Over the past couple of weeks, paid search specialists Adthena have been sharing some fascinating insight into how the coronavirus pandemic is affecting the paid search sector in markets around the globe.
I spoke to Adthena’s VP of marketing Ashley Fletcher about the questions C-level executives are asking, their plans in the short and longer-term, and what he is observing in the data.
We’re past the shock stage
C-level executives now want to see the lay of the land amidst the coronavirus outbreak. Retailers, for instance, want a view of who’s moving out and many are asking:
- What’s happened to strategy?
- How are markets reacting?
- How do we now adjust?
Paid search is a fantastic window on all of this. While our offline lives have been massively disrupted by the coronavirus, the paid search sector is comparatively ever-present. We see customers switch to the channel when they can’t use others and we have good segmentation within data across products and more business verticals.
“Search intelligence offers not only remarkable clarity but also a real-time lens into market movements, trends, and opportunities across verticals and in close to real-time”,
Fletcher writes at the Adthena blog.
“PPC is a stable, transparent refuge every marketer needs to be leveraging right now to keep the oars in the water.”
There is positivity even in industries that have been hardest hit
One of the surprises for Fletcher is that the sentiment among marketers he is speaking to is not all doom and gloom.
“Businesses like the UK travel sector (we’re seeing this with some of our hotel chain clients) have been the hardest hit. But the positive aspect of this is we are already seeing this sector with eyes on their recovery and looking at where they go next”,
“People are prepared to lower spend now, but are gearing up for coming out the other side.”
Data showing significant feats of agility
It is not only the travel sector which has had to change track quickly.
“In the food vertical, many brands have been seen to suspend some generic ads, but they are keeping the lights on for brand traffic”,
“Managers are coming to the paid search data asking: What’s my brand looking like while competition might be able to take more capacity?”
This is particularly visible as vast numbers of users seek to use delivery services offered by the likes of Tesco and Sainsbury’s in the UK, as well as Coles in Australia (see below).
Digital-first brands like Amazon, Catch, and Hello Fresh are jumping into the gaps created when the legacy supermarkets have quickly hit capacity for food grocery deliveries.
We can also see Amazon shifting paid ad priorities to essential products, which is creating further gaps. This means other companies like Best Buy have then been able to garner clicks for things Amazon has had the monopoly on till date – such as TVs, kitchenware, and mobile phones.
Fletcher is seeing this agility being demonstrated in other sectors too – from online banking to online betting.
Takeaways for digital marketers
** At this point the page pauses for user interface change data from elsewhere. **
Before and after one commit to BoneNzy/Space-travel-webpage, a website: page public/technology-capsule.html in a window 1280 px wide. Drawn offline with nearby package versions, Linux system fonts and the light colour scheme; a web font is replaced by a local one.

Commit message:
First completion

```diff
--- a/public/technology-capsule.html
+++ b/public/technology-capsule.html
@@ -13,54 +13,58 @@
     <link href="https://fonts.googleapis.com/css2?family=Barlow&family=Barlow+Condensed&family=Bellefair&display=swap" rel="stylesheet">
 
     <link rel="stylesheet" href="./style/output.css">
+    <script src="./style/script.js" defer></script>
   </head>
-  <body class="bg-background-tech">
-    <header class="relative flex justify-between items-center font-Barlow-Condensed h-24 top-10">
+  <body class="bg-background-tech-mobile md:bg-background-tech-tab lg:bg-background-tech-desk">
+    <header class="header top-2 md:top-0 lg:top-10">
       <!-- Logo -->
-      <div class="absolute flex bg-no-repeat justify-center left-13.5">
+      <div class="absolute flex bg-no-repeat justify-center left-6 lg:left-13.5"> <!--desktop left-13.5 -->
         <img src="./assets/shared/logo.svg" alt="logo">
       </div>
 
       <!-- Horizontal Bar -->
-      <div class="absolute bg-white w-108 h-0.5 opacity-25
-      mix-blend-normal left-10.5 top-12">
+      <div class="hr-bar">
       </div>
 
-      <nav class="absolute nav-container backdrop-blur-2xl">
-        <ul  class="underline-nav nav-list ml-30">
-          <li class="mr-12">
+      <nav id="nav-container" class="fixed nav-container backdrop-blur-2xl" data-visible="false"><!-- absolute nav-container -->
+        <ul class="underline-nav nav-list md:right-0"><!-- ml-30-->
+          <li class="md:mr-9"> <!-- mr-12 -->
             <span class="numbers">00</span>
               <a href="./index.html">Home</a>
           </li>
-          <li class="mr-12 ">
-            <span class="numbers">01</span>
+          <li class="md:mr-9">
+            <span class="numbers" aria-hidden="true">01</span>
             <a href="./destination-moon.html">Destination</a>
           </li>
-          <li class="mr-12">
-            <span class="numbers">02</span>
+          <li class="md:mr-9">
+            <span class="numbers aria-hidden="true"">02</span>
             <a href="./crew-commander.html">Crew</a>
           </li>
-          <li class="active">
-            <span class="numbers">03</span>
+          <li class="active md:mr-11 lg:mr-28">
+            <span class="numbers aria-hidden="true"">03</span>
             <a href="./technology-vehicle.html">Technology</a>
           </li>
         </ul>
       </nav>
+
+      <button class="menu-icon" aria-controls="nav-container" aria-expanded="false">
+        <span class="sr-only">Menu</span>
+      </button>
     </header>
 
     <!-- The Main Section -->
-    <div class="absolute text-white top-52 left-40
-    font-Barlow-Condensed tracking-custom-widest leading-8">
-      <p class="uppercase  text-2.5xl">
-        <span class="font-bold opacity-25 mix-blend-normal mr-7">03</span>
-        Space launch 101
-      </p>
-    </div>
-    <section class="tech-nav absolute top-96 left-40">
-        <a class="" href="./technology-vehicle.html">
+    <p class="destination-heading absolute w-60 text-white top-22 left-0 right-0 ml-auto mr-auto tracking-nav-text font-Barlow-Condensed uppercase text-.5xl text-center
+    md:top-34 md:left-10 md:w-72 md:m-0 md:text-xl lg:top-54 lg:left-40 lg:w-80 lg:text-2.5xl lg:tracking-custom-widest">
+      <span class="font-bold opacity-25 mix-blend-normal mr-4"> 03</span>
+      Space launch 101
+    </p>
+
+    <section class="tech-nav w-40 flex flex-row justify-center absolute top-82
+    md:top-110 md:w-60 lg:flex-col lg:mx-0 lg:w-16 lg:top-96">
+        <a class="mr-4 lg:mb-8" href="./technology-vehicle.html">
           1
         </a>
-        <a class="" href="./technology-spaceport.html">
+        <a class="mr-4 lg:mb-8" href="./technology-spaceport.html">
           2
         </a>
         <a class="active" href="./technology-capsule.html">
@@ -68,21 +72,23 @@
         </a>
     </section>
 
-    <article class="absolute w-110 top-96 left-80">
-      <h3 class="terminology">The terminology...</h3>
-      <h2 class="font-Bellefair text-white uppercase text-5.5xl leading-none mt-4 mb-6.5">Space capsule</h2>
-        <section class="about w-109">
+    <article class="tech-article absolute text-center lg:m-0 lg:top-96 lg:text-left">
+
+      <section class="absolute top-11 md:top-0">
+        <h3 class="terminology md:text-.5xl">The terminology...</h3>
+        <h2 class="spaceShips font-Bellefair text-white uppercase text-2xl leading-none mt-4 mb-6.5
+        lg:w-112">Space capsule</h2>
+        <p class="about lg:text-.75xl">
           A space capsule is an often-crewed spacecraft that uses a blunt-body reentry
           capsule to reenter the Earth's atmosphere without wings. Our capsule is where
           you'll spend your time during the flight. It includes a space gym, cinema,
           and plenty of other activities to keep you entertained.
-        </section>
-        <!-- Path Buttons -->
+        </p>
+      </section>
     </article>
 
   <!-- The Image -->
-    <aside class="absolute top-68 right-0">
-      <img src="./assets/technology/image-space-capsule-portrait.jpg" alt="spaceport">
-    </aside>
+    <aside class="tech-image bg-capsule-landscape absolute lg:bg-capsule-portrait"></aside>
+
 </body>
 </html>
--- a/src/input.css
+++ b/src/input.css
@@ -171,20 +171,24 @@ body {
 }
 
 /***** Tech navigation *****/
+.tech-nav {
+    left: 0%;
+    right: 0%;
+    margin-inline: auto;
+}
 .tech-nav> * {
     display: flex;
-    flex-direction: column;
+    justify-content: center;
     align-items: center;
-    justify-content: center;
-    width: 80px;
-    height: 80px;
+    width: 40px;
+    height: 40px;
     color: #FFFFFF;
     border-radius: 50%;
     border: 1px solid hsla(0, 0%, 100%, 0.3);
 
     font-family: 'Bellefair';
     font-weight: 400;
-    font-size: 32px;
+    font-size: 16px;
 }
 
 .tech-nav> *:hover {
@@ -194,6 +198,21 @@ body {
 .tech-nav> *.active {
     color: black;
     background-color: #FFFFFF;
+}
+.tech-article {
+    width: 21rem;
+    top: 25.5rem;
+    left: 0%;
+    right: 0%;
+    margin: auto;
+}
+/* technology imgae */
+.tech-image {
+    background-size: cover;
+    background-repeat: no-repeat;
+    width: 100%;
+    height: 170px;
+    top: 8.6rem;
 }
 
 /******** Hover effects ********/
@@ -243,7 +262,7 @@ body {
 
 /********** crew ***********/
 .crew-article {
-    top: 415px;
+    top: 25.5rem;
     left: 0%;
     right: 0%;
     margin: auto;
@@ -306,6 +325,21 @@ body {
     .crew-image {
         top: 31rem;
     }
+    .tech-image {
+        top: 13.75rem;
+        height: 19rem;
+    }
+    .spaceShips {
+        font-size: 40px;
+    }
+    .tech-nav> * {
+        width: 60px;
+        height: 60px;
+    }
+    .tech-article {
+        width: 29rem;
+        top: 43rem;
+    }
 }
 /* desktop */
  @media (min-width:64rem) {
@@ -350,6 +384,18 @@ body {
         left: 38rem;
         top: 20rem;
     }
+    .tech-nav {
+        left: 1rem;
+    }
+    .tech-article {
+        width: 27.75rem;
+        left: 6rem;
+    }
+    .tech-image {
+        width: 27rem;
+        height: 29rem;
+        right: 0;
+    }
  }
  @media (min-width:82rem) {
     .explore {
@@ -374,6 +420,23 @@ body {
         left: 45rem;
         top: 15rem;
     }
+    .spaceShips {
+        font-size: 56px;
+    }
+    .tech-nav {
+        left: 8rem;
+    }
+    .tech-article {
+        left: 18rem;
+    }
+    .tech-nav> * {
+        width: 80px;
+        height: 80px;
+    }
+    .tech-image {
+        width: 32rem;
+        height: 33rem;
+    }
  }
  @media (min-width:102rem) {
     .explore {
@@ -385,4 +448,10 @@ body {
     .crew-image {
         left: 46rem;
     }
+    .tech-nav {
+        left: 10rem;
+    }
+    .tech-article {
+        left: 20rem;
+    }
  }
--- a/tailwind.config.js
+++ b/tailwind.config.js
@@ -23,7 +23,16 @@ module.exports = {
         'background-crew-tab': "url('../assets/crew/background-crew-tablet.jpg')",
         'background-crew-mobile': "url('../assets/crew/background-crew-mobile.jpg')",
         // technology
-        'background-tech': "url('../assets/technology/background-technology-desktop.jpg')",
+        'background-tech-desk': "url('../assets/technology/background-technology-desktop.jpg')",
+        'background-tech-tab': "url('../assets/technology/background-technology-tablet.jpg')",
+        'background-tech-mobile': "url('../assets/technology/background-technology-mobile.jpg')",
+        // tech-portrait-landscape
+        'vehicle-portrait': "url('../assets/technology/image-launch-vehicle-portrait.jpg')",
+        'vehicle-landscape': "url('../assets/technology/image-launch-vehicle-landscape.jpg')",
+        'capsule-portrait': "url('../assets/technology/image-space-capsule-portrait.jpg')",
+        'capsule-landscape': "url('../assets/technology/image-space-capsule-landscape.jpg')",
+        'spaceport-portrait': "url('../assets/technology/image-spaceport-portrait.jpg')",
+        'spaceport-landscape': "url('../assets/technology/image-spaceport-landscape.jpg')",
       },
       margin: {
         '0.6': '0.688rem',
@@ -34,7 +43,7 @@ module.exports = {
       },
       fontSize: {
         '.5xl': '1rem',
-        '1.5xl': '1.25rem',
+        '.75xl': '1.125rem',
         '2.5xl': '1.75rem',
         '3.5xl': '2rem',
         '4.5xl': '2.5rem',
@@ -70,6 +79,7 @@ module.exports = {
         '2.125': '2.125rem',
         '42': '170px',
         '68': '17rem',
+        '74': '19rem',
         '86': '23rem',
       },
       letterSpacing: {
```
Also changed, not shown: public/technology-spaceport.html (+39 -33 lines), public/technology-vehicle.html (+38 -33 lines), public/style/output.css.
The paid search sector gives us a fascinating glimpse into the disruption at play across the global business. But the positivity, agility, and resolve on display is heartening too.
The real-time data available to paid search marketers answer three key questions
- How consumer habits sometimes shift rapidly
- How their brands are retaining visibility in the melee
- How competitors are changing strategy and focus in order to adapt
In some cases, we can certainly see prices go up and clicks go down as users and brands change their ways. The flipside of this is that gaps and opportunities are opening up in surprising places as big names shift their focus to specific products and services. Smart marketers will be observing those gaps and acting on them.
Yet, the most important takeaway from Adthena’s data is a long-term strategy
Here in the UK and US, we may still be in the beginning stages of this global event, but while many businesses have been forced to make some quick near-term changes, some are already making plans as to what their priorities will be when coronavirus is behind them.
Marketers can expect that business and consumer habits may well be altered entirely, but in the very least the value of search and data will continue to be vital. In order to remain agile and competitive in the markets of tomorrow, it’s likely to become even more important.